::: Records shown

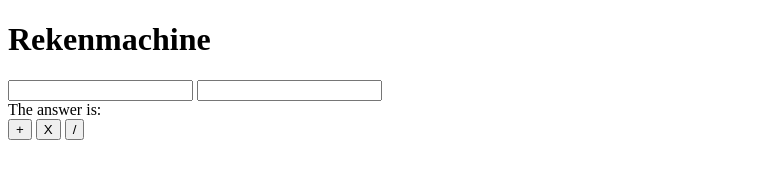
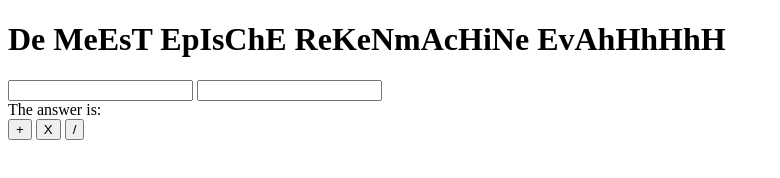
Before and after one commit to OlafGitgud/Mijneersteapp, a plain HTML site: page Rekenmachine.html in a window 1280 px wide. Shown: the whole page, without its empty margins (0-780 px from the left). Drawn offline with Linux system fonts and the light colour scheme.

Commit message:
bestand aangepast

```diff
--- a/Rekenmachine.html
+++ b/Rekenmachine.html
@@ -26,7 +26,7 @@
             // Tel bij elkaar op
             var multiply = number1 * number2;
 
-            // zet antwoord neer
+            // zet antwoord neer met multiplied number
             var answer = document.getElementById("antwoord").value;
             antwoord.innerText = multiply ;
         }
@@ -45,7 +45,8 @@
 
 </head>
 <body>
-    <h1>Rekenmachine</h1>
+
+    <h1>De MeEsT EpIsChE ReKeNmAcHiNe EvAhHhHhH</h1>
 
     <input id="num1" type = "number">
     <input id="num2" type = "number">
```
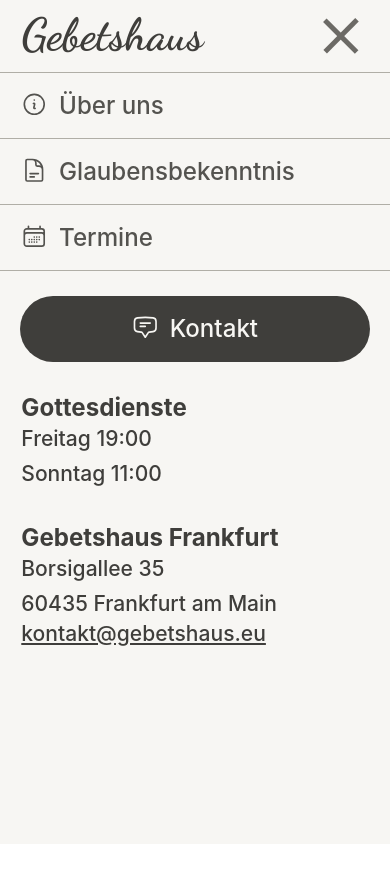
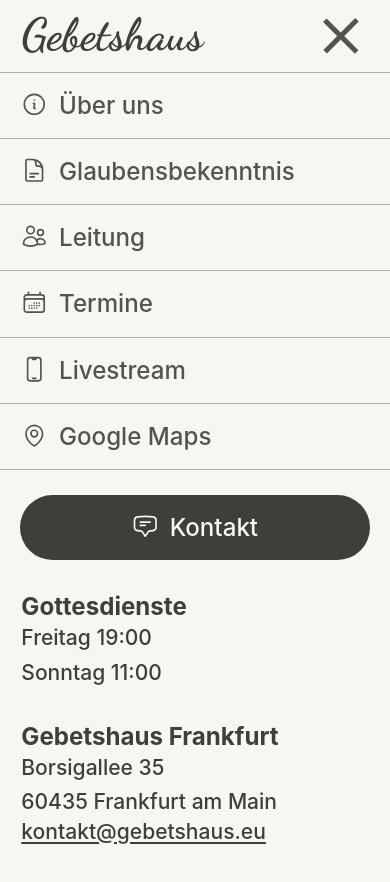
Before and after one commit to Goanna9/gebetshaus, a plain HTML site: page index.html in a window 390 px wide. Both pictures are taken after a click on the label 347 px from the left and 35 px from the top of the page. Before the commit the page ends 844 px from the top, so only its background shows below. Drawn offline with Linux system fonts and the light colour scheme.

Commit message:
Added Links to Menu

```diff
--- a/index.html
+++ b/index.html
@@ -31,7 +31,7 @@
                 </nav>
             </div>
             <div class="mobile-header">
-                <p class="mobile-header__logo">Gebetshaus</p>
+                <a class="mobile-header__logo">Gebetshaus</a>
                 <label class="mobile-header__hamburger">
                     <input type="checkbox" class="mobile-header__checkbox">
                 </label>
@@ -47,17 +47,34 @@
                                 <path stroke-linecap="round" stroke-linejoin="round" d="M19.5 14.25v-2.625a3.375 3.375 0 0 0-3.375-3.375h-1.5A1.125 1.125 0 0 1 13.5 7.125v-1.5a3.375 3.375 0 0 0-3.375-3.375H8.25m0 12.75h7.5m-7.5 3H12M10.5 2.25H5.625c-.621 0-1.125.504-1.125 1.125v17.25c0 .621.504 1.125 1.125 1.125h12.75c.621 0 1.125-.504 1.125-1.125V11.25a9 9 0 0 0-9-9Z" />
                               </svg>
                               Glaubensbekenntnis</a></li>
+                              <li><a href="" class="mobile-header__link"><svg xmlns="http://www.w3.org/2000/svg" fill="none" viewBox="0 0 24 24" stroke-width="1.5" stroke="currentColor" class="mobile-header__icon">
+                                <path stroke-linecap="round" stroke-linejoin="round" d="M15 19.128a9.38 9.38 0 0 0 2.625.372 9.337 9.337 0 0 0 4.121-.952 4.125 4.125 0 0 0-7.533-2.493M15 19.128v-.003c0-1.113-.285-2.16-.786-3.07M15 19.128v.106A12.318 12.318 0 0 1 8.624 21c-2.331 0-4.512-.645-6.374-1.766l-.001-.109a6.375 6.375 0 0 1 11.964-3.07M12 6.375a3.375 3.375 0 1 1-6.75 0 3.375 3.375 0 0 1 6.75 0Zm8.25 2.25a2.625 2.625 0 1 1-5.25 0 2.625 2.625 0 0 1 5.25 0Z" />
+                              </svg>
+
+                              Leitung
+                              </a></li>
                             <li><a href="" class="mobile-header__link"><svg xmlns="http://www.w3.org/2000/svg" fill="none" viewBox="0 0 24 24" stroke-width="1.5" stroke="currentColor" class="mobile-header__icon">
                                 <path stroke-linecap="round" stroke-linejoin="round" d="M6.75 3v2.25M17.25 3v2.25M3 18.75V7.5a2.25 2.25 0 0 1 2.25-2.25h13.5A2.25 2.25 0 0 1 21 7.5v11.25m-18 0A2.25 2.25 0 0 0 5.25 21h13.5A2.25 2.25 0 0 0 21 18.75m-18 0v-7.5A2.25 2.25 0 0 1 5.25 9h13.5A2.25 2.25 0 0 1 21 11.25v7.5m-9-6h.008v.008H12v-.008ZM12 15h.008v.008H12V15Zm0 2.25h.008v.008H12v-.008ZM9.75 15h.008v.008H9.75V15Zm0 2.25h.008v.008H9.75v-.008ZM7.5 15h.008v.008H7.5V15Zm0 2.25h.008v.008H7.5v-.008Zm6.75-4.5h.008v.008h-.008v-.008Zm0 2.25h.008v.008h-.008V15Zm0 2.25h.008v.008h-.008v-.008Zm2.25-4.5h.008v.008H16.5v-.008Zm0 2.25h.008v.008H16.5V15Z" />
                               </svg>
                               Termine
+                              </a></li>
+                              <li><a href="" class="mobile-header__link"><svg xmlns="http://www.w3.org/2000/svg" fill="none" viewBox="0 0 24 24" stroke-width="1.5" stroke="currentColor" class="mobile-header__icon">
+                                <path stroke-linecap="round" stroke-linejoin="round" d="M10.5 1.5H8.25A2.25 2.25 0 0 0 6 3.75v16.5a2.25 2.25 0 0 0 2.25 2.25h7.5A2.25 2.25 0 0 0 18 20.25V3.75a2.25 2.25 0 0 0-2.25-2.25H13.5m-3 0V3h3V1.5m-3 0h3m-3 18.75h3" />
+                              </svg>
+                              Livestream
+                              </a></li>
+                              <li><a href="" class="mobile-header__link"><svg xmlns="http://www.w3.org/2000/svg" fill="none" viewBox="0 0 24 24" stroke-width="1.5" stroke="currentColor" class="mobile-header__icon">
+                                <path stroke-linecap="round" stroke-linejoin="round" d="M15 10.5a3 3 0 1 1-6 0 3 3 0 0 1 6 0Z" />
+                                <path stroke-linecap="round" stroke-linejoin="round" d="M19.5 10.5c0 7.142-7.5 11.25-7.5 11.25S4.5 17.642 4.5 10.5a7.5 7.5 0 1 1 15 0Z" />
+                              </svg>
+
+                              Google Maps
                               </a></li>
                         </ul>
                         <div class="mobile-header__btn-wrapper">
                             <a href="" class="mobile-header__link mobile-header__link-btn"><svg xmlns="http://www.w3.org/2000/svg" fill="none" viewBox="0 0 24 24" stroke-width="1.5" stroke="currentColor" class="mobile-header__icon">
                                 <path stroke-linecap="round" stroke-linejoin="round" d="M7.5 8.25h9m-9 3H12m-9.75 1.51c0 1.6 1.123 2.994 2.707 3.227 1.129.166 2.27.293 3.423.379.35.026.67.21.865.501L12 21l2.755-4.133a1.14 1.14 0 0 1 .865-.501 48.172 48.172 0 0 0 3.423-.379c1.584-.233 2.707-1.626 2.707-3.228V6.741c0-1.602-1.123-2.995-2.707-3.228A48.394 48.394 0 0 0 12 3c-2.392 0-4.744.175-7.043.513C3.373 3.746 2.25 5.14 2.25 6.741v6.018Z" />
                               </svg>
-
                               Kontakt</a>
                         </div>
                     </nav>
--- a/styles/components/header.css
+++ b/styles/components/header.css
@@ -53,9 +53,13 @@
     color: var(--primary-d-7);
 }
 
+.mobile-header__logo:focus-visible {
+    border: 3px solid orange;
+}
+
 .mobile-header__hamburger:has(.mobile-header__checkbox:checked) {
     --hamburger-forefround: var(--primary);
-    --hamburger-background: var(--primary-d-5);
+    --hamburger-background: var(--primary-d-6);
 }
 
 .mobile-header__hamburger:has(.mobile-header__checkbox:focus-visible)::before,
```
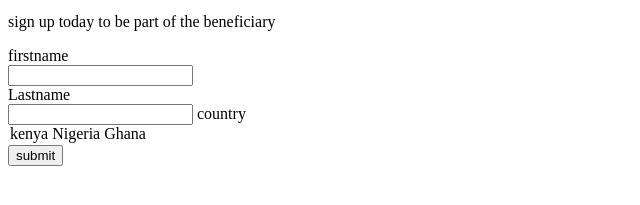
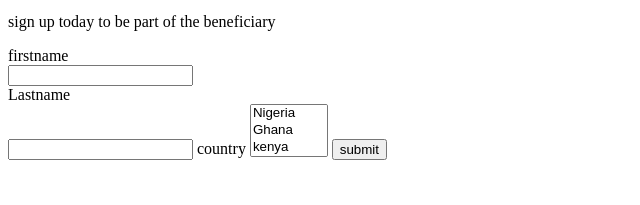
Before and after one commit to gabriellaarchibong/my-new-repo, a plain HTML site: page index.html in a window 1280 px wide. Shown: the part 137-342 px from the top of the page, without its empty margins (0-640 px from the left). Drawn offline with Linux system fonts and the light colour scheme.

Commit message:
doing some corrections

```diff
--- a/index.html
+++ b/index.html
@@ -21,11 +21,12 @@
         <label for="lnane">Lastname</label><br>
         <input type="text" id="lname" name="lname">
         <label for="country">country</label>
-        <option value="country">
-            <select name="kenya" id="">kenya</select>
-            <select name="nigeria" id="">Nigeria</select>
-            <select name="ghana" id="">Ghana</select>
-        </option>
+        <select name="country" id="country" size="3">
+            <option value="Nigeria">Nigeria</option>
+            <option value="Ghana">Ghana</option>
+            <option value="kenya">kenya</option>
+            <option value="south Africa">South Africa</option>
+        </select>
         <input type="submit" value="submit">
     </form>
 
```
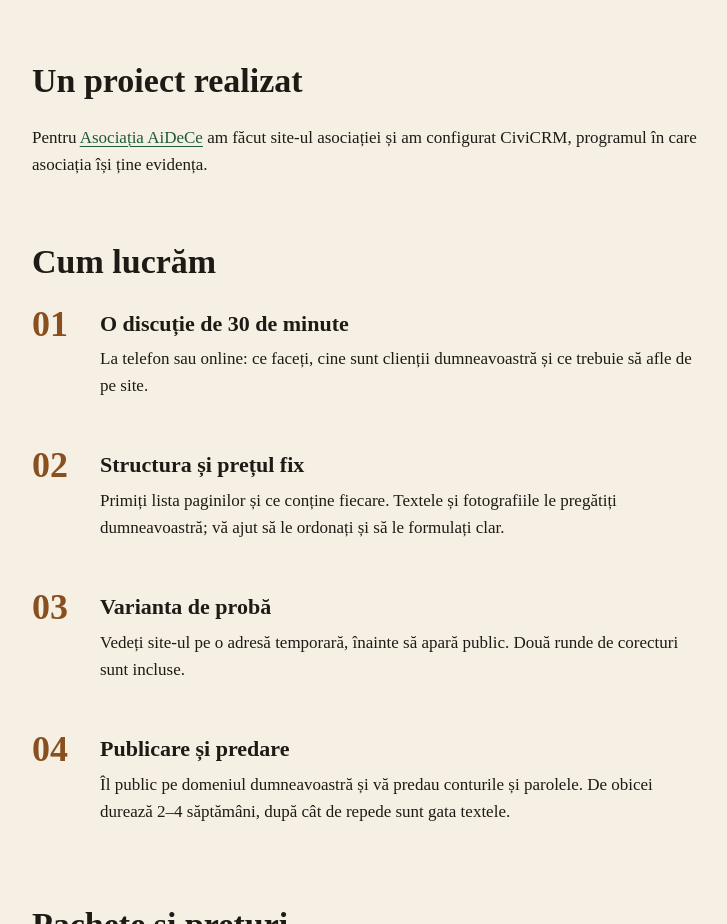
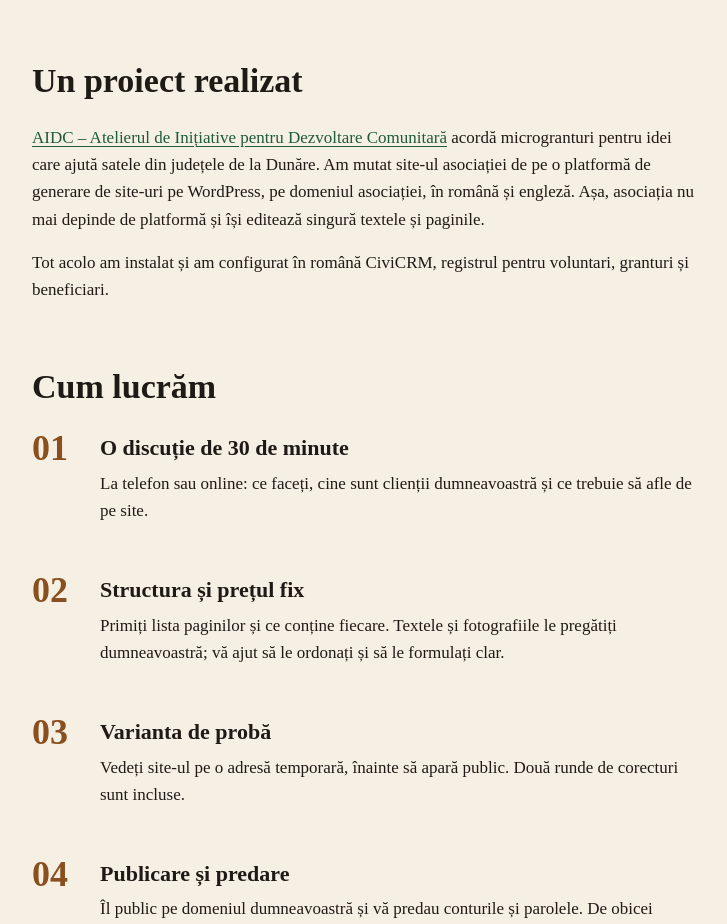
Before and after one commit to MotDenis/tulnic-site, an Astro site: page /site-uri in a window 1280 px wide. Shown: the part 1211-2135 px from the top of the page, without its empty margins (96-823 px from the left). Built offline with nearby package versions, Linux system fonts and the light colour scheme; Astro itself is replaced by a stand-in of ours.

Commit message:
Updated what I did for AIDC

```diff
--- a/src/pages/site-uri.astro
+++ b/src/pages/site-uri.astro
@@ -54,8 +54,11 @@ import { hourlyRate, lei, leiRange, siteCheckOffer, sitePrices, vatNote } from '
   <section class="section" aria-labelledby="proiect">
     <h2 id="proiect">Un proiect realizat</h2>
     <p class="prose">
-      Pentru <a href="https://aidece.ro/">Asociația AiDeCe</a> am făcut site-ul asociației și am configurat CiviCRM, programul în care asociația își ține evidența.
+      <a href="https://aidece.ro/">AIDC – Atelierul de Inițiative pentru Dezvoltare Comunitară</a> acordă microgranturi pentru idei care ajută satele din județele de la Dunăre.
+      Am mutat site-ul asociației de pe o platformă de generare de site-uri pe WordPress, pe domeniul asociației, în română și engleză.
+      Așa, asociația nu mai depinde de platformă și își editează singură textele și paginile.
     </p>
+    <p class="prose">Tot acolo am instalat și am configurat în română CiviCRM, registrul pentru voluntari, granturi și beneficiari.</p>
   </section>
 
   <section class="section" aria-labelledby="cum-lucram">
```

::::::

## Problem statement
Whenever a line in the records above contains the string "from", copy that line.

## Task result
Before and after one commit to OlafGitgud/Mijneersteapp, a plain HTML site: page Rekenmachine.html in a window 1280 px wide. Shown: the whole page, without its empty margins (0-780 px from the left). Drawn offline with Linux system fonts and the light colour scheme.
Before and after one commit to Goanna9/gebetshaus, a plain HTML site: page index.html in a window 390 px wide. Both pictures are taken after a click on the label 347 px from the left and 35 px from the top of the page. Before the commit the page ends 844 px from the top, so only its background shows below. Drawn offline with Linux system fonts and the light colour scheme.
Before and after one commit to gabriellaarchibong/my-new-repo, a plain HTML site: page index.html in a window 1280 px wide. Shown: the part 137-342 px from the top of the page, without its empty margins (0-640 px from the left). Drawn offline with Linux system fonts and the light colour scheme.
Before and after one commit to MotDenis/tulnic-site, an Astro site: page /site-uri in a window 1280 px wide. Shown: the part 1211-2135 px from the top of the page, without its empty margins (96-823 px from the left). Built offline with nearby package versions, Linux system fonts and the light colour scheme; Astro itself is replaced by a stand-in of ours.
@@ -54,8 +54,11 @@ import { hourlyRate, lei, leiRange, siteCheckOffer, sitePrices, vatNote } from '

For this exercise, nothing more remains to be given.